### Provided data
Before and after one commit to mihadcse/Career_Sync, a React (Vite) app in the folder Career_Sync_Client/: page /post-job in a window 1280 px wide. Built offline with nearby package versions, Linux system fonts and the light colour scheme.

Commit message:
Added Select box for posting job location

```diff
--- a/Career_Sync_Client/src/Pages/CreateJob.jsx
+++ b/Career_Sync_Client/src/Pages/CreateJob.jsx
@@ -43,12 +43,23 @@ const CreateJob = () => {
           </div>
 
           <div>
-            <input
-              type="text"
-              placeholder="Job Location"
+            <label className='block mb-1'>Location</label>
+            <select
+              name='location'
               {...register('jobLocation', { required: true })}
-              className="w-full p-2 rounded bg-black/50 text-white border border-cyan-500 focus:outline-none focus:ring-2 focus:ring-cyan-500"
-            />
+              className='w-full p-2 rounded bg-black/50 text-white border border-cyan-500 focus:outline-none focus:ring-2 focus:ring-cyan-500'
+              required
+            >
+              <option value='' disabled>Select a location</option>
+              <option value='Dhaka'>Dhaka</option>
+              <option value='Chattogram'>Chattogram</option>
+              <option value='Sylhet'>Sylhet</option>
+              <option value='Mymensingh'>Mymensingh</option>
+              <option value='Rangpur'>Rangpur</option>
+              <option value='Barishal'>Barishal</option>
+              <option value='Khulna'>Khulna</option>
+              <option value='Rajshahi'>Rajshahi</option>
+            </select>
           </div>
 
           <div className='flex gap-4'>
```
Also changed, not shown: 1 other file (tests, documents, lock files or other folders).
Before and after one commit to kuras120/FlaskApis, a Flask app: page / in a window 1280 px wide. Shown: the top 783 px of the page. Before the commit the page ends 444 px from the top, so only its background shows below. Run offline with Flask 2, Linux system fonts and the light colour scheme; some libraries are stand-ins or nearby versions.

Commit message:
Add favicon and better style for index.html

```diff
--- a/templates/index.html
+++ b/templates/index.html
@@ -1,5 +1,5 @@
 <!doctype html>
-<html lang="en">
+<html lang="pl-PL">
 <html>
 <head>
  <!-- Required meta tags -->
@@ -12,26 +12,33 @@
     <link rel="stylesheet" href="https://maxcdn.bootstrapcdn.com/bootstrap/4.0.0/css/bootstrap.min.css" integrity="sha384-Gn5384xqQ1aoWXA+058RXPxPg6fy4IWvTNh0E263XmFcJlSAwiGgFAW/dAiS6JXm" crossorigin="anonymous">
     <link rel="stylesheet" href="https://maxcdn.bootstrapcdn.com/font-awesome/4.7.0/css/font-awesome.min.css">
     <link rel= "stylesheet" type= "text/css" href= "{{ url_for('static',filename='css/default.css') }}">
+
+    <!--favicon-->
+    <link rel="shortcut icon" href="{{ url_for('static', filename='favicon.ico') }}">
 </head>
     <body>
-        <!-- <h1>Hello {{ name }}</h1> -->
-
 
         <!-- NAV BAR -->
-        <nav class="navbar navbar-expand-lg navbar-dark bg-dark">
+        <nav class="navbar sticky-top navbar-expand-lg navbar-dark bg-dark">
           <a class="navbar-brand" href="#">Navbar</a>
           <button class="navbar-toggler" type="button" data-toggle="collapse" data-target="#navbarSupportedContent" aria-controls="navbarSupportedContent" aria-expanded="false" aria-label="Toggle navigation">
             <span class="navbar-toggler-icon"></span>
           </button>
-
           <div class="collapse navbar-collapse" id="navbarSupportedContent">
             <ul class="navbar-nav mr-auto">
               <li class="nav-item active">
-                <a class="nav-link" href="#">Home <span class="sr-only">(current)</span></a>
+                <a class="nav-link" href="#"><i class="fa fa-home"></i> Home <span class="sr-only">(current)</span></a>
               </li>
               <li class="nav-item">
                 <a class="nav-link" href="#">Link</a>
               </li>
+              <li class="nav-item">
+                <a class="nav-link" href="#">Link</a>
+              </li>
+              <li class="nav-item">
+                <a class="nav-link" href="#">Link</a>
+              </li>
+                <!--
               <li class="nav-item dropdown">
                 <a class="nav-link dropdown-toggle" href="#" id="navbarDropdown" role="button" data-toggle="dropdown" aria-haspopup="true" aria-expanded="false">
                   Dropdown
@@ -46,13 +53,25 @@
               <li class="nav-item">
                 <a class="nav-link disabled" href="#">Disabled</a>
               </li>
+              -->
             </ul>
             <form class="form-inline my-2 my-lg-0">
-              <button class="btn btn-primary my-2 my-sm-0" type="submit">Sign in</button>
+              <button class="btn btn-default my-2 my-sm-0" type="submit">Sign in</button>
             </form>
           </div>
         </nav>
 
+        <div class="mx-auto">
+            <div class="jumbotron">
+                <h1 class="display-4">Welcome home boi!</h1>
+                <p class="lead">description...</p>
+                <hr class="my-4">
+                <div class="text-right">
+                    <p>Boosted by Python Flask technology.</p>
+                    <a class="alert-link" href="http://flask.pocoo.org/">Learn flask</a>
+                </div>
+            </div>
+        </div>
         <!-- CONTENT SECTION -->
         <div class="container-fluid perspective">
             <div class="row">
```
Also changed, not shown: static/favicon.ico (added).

### Work instructions
Check each line of the data above for the string "html", then report how many lines have it, with no other words.

### Exercise answer
7